LPS Recognized Nationally for
Commitment to Music Education
Community Ranks Among Nation’s Top
for Support of Music Education
Lexington has been honored with the Best Communities for Music Education designation from The National Association of Music Merchandisers (NAMM) Foundation for its outstanding commitment to music education. LPS is one of 4% of districts across the nation receiving the prestigious award in 2017.
The Best Communities Music Education designation is awarded to districts that demonstrate outstanding achievement in efforts to provide music access and education to all students.
To qualify for the Best Communities designation, Lexington answered detailed questions about funding, graduation requirements, music class participation, instruction time, facilities, support for the music program, and community music-making programs. Responses were verified with school officials and reviewed by The Music Research Institute at the University of Kansas.

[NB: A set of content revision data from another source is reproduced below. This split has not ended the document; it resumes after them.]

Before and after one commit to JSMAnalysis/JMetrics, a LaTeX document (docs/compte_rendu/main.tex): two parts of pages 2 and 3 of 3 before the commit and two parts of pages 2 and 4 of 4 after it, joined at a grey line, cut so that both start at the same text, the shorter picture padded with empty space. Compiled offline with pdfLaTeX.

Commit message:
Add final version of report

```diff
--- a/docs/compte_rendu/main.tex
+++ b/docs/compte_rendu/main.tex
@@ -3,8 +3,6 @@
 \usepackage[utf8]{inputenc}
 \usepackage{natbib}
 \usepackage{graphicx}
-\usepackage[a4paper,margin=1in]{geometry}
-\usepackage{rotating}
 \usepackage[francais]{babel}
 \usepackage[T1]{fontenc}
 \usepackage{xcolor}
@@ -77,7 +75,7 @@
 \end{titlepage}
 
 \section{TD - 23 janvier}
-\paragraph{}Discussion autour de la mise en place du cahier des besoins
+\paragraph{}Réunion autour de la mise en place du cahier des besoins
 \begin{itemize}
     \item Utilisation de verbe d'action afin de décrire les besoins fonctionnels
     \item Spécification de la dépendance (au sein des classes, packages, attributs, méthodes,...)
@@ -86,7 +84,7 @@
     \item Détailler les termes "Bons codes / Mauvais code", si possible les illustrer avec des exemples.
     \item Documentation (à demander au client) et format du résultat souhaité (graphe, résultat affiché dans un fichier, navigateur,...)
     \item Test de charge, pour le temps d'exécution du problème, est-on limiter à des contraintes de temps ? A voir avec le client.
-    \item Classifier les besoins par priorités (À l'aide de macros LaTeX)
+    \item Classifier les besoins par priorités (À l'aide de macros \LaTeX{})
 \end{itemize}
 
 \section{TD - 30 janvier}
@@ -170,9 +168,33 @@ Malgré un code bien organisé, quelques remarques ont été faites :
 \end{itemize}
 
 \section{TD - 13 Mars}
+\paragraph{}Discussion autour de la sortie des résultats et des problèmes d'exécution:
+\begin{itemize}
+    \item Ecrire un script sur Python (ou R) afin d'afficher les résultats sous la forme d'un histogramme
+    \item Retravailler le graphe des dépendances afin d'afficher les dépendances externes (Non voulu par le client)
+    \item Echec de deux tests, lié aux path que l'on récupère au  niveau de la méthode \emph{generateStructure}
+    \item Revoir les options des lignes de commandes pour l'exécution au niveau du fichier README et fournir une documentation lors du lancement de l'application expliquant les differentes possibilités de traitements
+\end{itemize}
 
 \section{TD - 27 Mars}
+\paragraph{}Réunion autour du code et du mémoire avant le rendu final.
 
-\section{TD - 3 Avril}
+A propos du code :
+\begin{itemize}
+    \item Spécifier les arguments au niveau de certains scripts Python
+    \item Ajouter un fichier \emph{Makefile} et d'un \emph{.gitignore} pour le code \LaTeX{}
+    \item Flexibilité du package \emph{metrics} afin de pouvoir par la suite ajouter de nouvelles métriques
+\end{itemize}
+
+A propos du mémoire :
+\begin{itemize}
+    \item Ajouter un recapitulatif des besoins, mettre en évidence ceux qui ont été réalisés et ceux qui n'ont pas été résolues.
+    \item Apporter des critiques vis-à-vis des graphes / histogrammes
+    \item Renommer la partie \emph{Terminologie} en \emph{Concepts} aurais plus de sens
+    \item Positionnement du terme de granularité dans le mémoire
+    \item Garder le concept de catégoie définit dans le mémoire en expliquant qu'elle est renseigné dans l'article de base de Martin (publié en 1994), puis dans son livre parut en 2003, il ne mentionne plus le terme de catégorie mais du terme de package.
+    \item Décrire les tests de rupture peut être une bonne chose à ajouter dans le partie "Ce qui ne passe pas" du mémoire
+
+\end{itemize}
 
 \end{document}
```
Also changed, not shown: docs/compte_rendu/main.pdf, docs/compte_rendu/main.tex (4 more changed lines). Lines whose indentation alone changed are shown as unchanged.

Districts that have been recognized by the NAMM Foundation are often held up as models for other educators looking to boost their own music education programs. This
award recognizes that Lexington is leading the way with music learning opportunities.
Research into music education continues to demonstrate educational/cognitive and social skill benefits for children who make music. In a series of landmark studies by scientists and researchers at Northwestern University, a link was found between students in community music programs and life-long academic success, including higher high school graduation rates and college attendance. In another study from the University it was discovered that the benefits of early exposure to music education improves how the brain processes and assimilates sounds, a trait that lasts well into adulthood.
Other studies have indicated that music education lays the foundation for individual excellence in group settings, creative problem solving and flexibility in work situations, as well as learning how to give and receive constructive criticism to excel.